CIOs’ inferiority complex over their place in the senior executive hierarchy seems to be taking a turn for the better, according to comments gleaned here at the CIO 100 symposium. Paul Saffo, director of the Institute for the Future [see “Opening Statements” earlier], kicked of the symposium saying the CIOs are “no longer the Rodney Dangerfield” of the corporate world.
CIOs report that they have the ear of the CEO and CFO. Sarbanes-Oxley is driving much of that, with senior managers understanding that to comply, their IT shops better be delivering. Also, news of serious security breaches and their affect on business also has CEOs and CFOs turning to the CIO for answers and protection.
Security has raised the profile, and therefore the position of the CIO at Tiffany & Co. Phil Alberta, group director of corporate services at the jeweler, said he has no problem getting the CEO’s attention and is treated as a peer among top executives.
CIOs believe that information will always matter, and for that reason their place in the corporation is assured. But to hold on to that high position, CIOs say that they must make themselves business solutions providers, seeking competitive advantage from IT. Once a CIO makes information a commodity, however, they are in danger of becoming irrelevant.
But not all is right. While CIOs have gained more respect, top executives still don’t fully get it. “There are no other XO’s who understand what you do,” Paul Saffo told CIOs this morning. “They think the things you do are magic.”
With the new respect comes the expectation from senior-level managers that CIOs should be more agile — that is, they’re expected to respond in real time.
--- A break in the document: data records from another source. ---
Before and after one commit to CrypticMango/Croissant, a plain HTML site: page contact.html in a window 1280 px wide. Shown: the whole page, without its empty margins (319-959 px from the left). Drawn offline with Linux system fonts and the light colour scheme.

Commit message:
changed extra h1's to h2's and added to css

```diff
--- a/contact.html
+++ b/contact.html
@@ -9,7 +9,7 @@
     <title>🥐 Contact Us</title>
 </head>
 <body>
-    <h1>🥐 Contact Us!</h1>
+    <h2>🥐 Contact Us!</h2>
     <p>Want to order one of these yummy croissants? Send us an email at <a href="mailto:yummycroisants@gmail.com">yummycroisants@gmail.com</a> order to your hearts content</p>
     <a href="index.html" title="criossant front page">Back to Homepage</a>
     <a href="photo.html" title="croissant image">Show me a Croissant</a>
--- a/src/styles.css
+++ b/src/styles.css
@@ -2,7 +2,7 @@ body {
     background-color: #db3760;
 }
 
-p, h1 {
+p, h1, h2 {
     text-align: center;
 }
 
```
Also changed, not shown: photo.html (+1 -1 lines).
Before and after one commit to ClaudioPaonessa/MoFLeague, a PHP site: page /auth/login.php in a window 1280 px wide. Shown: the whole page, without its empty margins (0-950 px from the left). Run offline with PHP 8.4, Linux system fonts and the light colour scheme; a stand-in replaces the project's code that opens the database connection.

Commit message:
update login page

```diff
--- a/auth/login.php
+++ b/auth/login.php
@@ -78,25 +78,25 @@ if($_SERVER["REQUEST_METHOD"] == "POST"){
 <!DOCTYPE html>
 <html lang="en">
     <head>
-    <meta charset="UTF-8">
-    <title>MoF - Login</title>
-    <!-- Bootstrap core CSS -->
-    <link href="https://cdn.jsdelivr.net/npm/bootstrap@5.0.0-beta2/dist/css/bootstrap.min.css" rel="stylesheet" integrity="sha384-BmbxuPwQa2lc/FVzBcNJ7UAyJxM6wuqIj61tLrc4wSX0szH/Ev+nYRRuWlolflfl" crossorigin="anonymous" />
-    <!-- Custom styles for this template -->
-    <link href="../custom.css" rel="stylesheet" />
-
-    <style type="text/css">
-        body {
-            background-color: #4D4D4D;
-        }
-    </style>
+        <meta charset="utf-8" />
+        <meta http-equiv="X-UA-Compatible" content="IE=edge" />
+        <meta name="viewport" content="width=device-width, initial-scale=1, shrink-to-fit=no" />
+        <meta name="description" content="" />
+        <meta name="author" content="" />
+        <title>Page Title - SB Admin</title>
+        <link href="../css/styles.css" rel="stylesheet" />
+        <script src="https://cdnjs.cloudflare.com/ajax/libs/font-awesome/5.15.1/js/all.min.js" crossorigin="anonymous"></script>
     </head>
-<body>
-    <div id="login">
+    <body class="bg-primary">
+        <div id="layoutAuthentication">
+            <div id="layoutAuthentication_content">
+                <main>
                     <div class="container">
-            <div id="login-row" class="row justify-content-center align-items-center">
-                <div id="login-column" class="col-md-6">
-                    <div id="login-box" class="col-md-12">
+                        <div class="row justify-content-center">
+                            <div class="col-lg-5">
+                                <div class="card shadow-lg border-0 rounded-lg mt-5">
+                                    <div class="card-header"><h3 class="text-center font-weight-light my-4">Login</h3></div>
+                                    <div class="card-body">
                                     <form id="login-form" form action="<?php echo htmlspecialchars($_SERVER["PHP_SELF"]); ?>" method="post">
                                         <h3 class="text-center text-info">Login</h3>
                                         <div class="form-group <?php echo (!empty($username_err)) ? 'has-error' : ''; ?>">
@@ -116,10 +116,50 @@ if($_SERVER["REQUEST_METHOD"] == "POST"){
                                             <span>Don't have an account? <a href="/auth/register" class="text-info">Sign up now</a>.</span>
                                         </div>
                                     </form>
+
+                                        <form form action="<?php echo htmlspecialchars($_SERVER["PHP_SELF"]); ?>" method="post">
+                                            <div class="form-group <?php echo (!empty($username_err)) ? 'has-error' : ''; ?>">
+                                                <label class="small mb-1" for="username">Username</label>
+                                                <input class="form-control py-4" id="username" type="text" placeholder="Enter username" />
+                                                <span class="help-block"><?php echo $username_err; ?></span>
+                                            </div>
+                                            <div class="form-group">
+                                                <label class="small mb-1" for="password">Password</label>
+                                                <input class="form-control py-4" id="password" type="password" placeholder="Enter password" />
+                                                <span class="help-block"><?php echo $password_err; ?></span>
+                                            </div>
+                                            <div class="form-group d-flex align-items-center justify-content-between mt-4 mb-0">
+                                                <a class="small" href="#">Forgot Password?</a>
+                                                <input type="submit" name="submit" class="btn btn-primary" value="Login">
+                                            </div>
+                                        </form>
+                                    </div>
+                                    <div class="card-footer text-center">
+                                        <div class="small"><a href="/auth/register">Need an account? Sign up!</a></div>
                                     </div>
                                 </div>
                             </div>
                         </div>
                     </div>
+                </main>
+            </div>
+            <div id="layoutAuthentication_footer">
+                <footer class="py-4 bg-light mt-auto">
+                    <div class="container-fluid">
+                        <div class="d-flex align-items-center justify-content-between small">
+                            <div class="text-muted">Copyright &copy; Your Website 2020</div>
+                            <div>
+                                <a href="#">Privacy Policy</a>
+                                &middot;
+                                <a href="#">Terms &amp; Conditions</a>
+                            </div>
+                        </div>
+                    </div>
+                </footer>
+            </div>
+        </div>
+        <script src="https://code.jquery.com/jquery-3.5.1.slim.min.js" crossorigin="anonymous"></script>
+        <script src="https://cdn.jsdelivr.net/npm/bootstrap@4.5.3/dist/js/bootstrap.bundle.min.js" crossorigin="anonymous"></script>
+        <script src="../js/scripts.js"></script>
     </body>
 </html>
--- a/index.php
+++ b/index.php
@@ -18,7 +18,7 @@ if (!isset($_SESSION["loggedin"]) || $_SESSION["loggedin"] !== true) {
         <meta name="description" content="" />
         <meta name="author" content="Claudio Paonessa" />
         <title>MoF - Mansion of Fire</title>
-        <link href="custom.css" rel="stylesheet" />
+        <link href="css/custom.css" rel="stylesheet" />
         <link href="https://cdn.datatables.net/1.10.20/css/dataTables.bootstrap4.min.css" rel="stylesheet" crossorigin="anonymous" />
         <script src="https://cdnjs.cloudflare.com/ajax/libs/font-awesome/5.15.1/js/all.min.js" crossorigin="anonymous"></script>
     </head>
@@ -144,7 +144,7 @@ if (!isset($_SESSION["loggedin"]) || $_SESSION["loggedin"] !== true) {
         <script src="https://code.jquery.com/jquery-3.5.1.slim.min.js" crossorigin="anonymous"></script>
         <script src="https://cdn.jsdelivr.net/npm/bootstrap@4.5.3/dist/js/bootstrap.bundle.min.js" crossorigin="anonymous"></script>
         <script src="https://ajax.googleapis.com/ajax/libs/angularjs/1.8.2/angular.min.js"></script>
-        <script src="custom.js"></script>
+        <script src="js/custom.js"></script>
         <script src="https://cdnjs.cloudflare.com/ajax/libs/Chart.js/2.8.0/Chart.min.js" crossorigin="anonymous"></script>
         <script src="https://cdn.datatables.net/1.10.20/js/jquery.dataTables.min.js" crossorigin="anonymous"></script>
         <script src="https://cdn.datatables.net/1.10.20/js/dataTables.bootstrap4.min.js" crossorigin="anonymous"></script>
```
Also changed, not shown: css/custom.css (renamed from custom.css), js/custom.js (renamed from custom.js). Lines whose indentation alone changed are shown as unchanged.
Saffo said agility combined with that quick response leads to another expectation: that the CIO has a deeper and deeper knowledge of the enterprise.
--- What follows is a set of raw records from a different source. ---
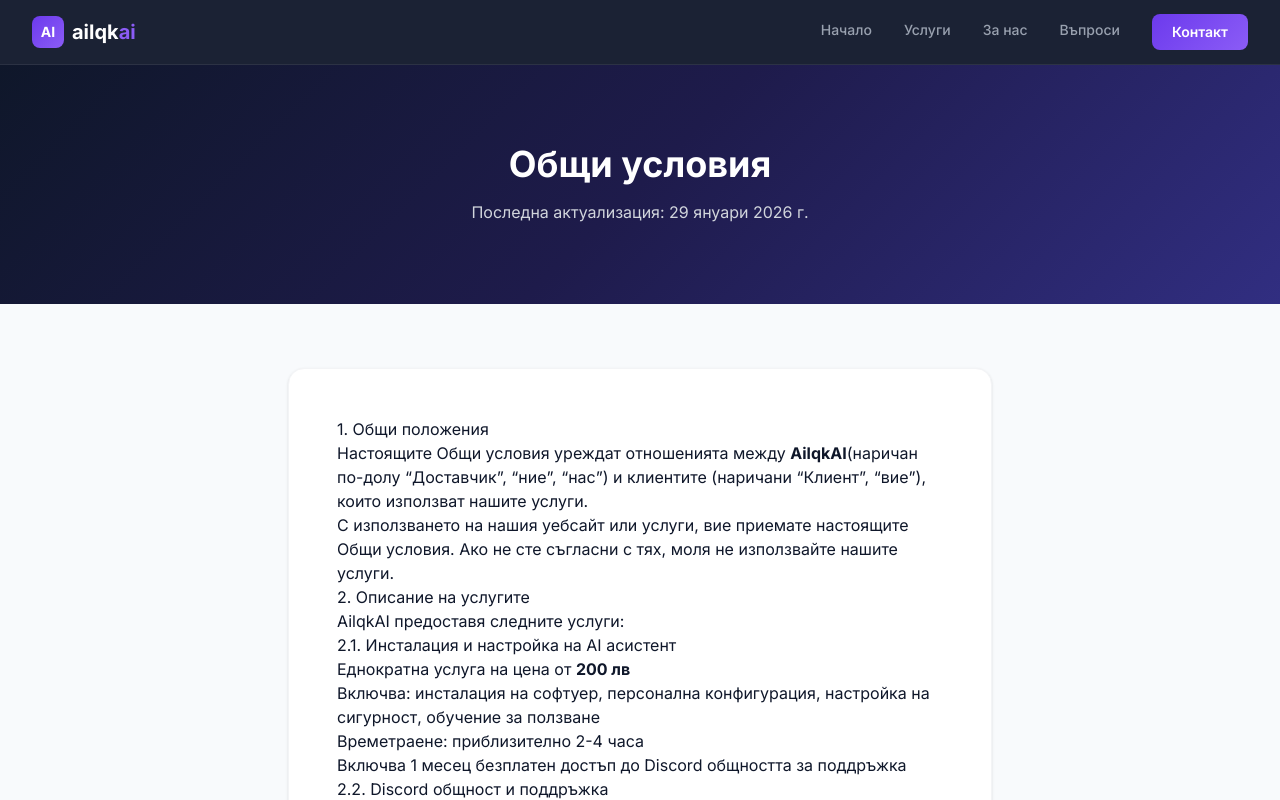
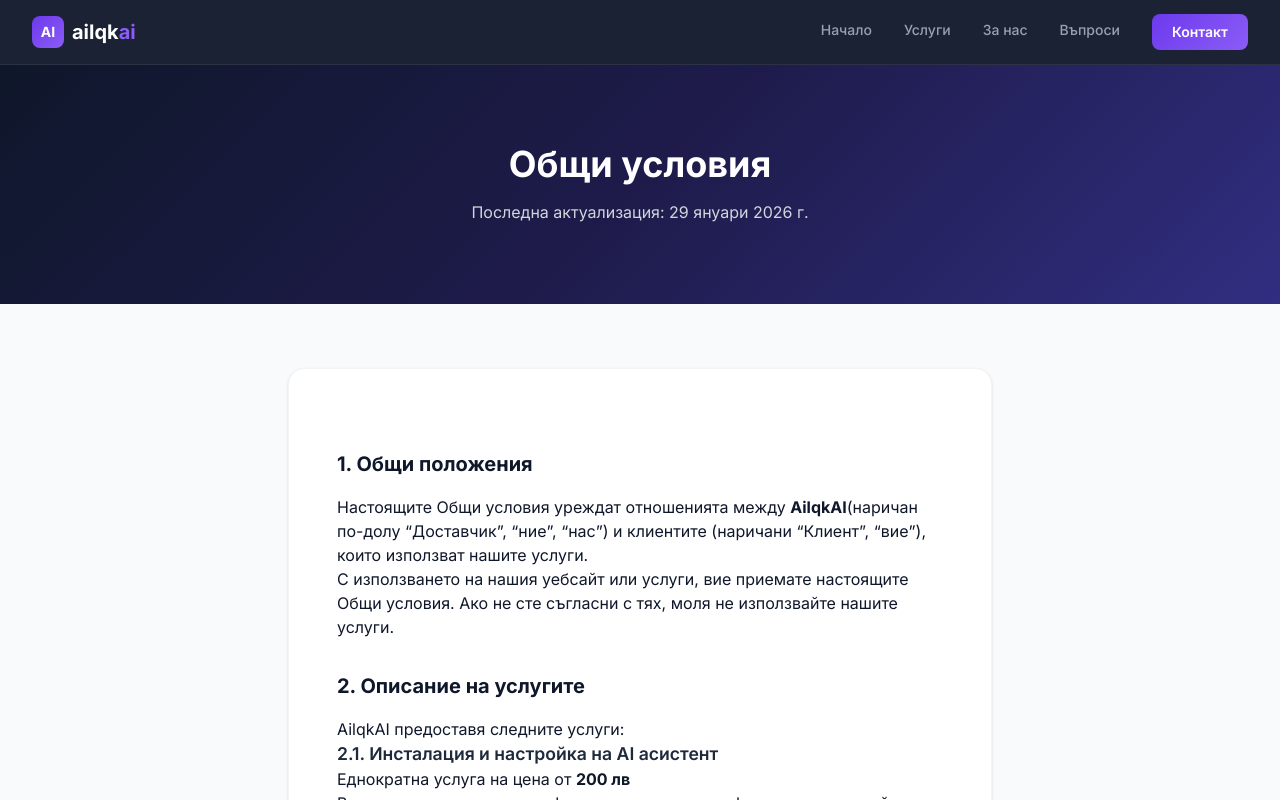
Before and after one commit to Pidinkovski/ailqkai, a Next.js app: page /terms in a window 1280 px wide. Shown: the top 800 px of the page. Built offline with nearby package versions, Linux system fonts and the light colour scheme.

Commit message:
fix: force darker headings on legal pages via global CSS

```diff
--- a/src/app/globals.css
+++ b/src/app/globals.css
@@ -96,3 +96,18 @@ body {
   0%, 100% { opacity: 1; transform: scale(1); }
   50% { opacity: 0.5; transform: scale(1.5); }
 }
+
+/* Legal pages headings */
+.prose h2 {
+  color: #0F172A !important;
+  font-weight: 700 !important;
+  font-size: 1.25rem !important;
+  margin-top: 2rem !important;
+  margin-bottom: 1rem !important;
+}
+
+.prose h3 {
+  color: #1E293B !important;
+  font-weight: 600 !important;
+  font-size: 1.1rem !important;
+}
```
But that will be difficult. Saffo likened the twin expectations of fast response time and deeper enterprise knowledge to having two hobbies that require different focus. “That’s like bird watching and mushroom hunting; they don’t go together,” he said. “You’re looking down and then you’re looking up.” [For more on agility, see this year’s CIO 100 coverage on agility.]